Task objective — Where does the string "dart" occur in the records below? Copy every line that holds it.

Supplied data —
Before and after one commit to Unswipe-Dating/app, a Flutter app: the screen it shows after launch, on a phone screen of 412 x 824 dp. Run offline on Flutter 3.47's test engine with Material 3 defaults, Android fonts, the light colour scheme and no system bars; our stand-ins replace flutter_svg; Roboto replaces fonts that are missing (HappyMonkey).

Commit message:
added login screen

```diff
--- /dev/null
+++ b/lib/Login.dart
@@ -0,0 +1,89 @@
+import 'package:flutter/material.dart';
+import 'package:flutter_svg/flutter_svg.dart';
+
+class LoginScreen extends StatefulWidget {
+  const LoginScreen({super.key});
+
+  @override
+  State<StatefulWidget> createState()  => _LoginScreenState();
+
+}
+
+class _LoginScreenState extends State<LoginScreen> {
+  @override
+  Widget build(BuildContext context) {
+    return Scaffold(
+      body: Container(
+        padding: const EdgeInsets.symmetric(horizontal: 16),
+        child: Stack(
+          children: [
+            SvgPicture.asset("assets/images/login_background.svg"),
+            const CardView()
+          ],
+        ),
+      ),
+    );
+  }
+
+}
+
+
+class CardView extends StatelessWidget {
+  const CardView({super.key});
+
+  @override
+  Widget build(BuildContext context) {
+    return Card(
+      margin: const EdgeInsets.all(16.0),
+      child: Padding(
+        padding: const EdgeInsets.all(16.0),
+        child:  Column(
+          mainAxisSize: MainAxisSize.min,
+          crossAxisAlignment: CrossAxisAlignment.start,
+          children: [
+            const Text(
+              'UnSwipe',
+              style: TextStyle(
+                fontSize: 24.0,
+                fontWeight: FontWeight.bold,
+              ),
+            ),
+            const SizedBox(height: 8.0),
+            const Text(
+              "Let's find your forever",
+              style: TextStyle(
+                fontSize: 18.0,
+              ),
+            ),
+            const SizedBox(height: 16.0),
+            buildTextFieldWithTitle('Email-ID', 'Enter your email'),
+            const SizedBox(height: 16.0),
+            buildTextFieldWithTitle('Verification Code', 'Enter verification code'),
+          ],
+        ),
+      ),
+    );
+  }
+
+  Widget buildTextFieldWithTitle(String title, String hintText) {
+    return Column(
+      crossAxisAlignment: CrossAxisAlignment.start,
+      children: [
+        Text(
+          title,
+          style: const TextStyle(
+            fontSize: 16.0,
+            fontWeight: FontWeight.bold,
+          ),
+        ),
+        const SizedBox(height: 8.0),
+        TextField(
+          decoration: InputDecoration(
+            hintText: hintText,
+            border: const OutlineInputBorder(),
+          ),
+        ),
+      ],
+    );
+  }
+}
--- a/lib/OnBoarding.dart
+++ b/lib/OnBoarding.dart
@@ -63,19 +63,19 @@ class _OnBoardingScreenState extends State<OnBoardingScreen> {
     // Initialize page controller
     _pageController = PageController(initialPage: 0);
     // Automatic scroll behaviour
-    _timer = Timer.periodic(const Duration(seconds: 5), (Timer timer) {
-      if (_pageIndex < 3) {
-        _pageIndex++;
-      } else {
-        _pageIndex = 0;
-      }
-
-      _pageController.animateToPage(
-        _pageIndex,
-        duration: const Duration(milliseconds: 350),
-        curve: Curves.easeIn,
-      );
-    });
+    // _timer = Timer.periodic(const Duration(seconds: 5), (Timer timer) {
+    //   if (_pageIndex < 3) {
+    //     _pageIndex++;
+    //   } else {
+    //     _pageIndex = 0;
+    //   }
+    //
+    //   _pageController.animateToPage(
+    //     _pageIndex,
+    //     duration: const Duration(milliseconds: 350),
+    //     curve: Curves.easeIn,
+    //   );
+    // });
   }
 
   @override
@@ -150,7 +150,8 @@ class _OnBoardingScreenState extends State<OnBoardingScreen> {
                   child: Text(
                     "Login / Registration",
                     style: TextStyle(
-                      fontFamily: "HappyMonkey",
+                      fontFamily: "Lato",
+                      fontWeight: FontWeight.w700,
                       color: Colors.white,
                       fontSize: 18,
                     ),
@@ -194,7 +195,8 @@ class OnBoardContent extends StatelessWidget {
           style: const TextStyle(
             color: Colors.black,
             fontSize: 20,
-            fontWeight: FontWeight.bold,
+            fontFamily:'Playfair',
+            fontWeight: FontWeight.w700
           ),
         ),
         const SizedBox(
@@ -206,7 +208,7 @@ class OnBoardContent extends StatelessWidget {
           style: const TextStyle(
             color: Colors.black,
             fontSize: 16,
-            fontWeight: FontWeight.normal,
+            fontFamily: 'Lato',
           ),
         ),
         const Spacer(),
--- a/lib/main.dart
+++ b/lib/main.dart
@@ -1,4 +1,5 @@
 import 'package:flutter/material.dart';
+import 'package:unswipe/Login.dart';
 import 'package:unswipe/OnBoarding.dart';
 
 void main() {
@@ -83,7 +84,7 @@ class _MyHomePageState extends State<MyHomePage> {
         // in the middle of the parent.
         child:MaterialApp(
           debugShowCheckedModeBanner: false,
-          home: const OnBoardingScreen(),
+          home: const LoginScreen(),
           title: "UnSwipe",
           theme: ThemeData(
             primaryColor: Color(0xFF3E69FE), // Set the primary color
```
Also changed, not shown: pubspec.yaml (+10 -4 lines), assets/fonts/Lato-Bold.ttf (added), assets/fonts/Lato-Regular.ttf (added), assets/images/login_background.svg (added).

* * *

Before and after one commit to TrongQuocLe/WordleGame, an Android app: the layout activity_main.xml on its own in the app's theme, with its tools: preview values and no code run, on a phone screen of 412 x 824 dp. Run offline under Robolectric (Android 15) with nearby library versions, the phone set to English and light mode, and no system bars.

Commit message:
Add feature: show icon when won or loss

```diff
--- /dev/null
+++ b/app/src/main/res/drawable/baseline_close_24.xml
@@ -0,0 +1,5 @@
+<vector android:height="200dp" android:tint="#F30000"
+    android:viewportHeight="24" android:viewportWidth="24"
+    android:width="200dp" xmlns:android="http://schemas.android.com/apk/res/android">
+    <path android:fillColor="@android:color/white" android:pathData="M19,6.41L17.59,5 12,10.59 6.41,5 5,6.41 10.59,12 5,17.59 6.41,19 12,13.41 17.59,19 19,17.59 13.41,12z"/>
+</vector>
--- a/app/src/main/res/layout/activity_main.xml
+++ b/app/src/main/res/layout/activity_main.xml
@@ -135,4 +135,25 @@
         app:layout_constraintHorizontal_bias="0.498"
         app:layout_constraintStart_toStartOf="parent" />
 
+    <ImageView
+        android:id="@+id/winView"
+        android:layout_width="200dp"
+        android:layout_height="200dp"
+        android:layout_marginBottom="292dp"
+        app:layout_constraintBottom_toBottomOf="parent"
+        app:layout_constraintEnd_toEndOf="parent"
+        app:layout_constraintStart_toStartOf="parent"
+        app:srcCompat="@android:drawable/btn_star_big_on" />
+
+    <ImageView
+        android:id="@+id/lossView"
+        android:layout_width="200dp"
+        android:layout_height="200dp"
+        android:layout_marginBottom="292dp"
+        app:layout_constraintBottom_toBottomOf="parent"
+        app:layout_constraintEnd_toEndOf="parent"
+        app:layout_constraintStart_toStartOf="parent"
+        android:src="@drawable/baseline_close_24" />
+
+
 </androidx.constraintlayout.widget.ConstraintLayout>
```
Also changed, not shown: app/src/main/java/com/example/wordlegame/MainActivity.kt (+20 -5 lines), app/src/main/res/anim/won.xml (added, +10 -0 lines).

--

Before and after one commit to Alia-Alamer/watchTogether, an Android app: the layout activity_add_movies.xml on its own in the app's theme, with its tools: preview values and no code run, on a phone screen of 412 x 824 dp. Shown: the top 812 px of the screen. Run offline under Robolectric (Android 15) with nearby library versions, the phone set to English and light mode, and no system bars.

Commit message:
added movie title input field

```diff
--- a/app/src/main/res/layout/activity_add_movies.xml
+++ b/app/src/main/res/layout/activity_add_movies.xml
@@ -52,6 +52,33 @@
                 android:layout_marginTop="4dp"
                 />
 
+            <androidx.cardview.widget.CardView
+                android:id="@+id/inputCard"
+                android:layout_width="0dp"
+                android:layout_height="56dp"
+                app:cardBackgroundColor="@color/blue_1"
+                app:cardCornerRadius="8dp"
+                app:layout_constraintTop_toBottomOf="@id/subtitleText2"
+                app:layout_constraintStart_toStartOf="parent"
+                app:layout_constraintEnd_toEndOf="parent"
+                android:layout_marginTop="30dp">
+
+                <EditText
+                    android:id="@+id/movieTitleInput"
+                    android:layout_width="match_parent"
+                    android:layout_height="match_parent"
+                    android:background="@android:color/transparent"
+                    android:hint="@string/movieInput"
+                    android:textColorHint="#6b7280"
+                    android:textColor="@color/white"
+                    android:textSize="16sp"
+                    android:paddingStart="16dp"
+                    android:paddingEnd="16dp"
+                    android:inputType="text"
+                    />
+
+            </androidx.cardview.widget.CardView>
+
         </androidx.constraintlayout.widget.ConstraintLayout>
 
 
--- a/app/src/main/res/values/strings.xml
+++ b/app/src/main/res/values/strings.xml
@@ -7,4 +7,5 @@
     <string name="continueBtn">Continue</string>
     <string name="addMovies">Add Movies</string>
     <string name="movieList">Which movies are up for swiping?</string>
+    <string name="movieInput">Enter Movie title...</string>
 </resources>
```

Task solution —
+++ b/lib/Login.dart
+import 'package:flutter/material.dart';
+import 'package:flutter_svg/flutter_svg.dart';
--- a/lib/OnBoarding.dart
+++ b/lib/OnBoarding.dart
--- a/lib/main.dart
+++ b/lib/main.dart
 import 'package:flutter/material.dart';
+import 'package:unswipe/Login.dart';
 import 'package:unswipe/OnBoarding.dart';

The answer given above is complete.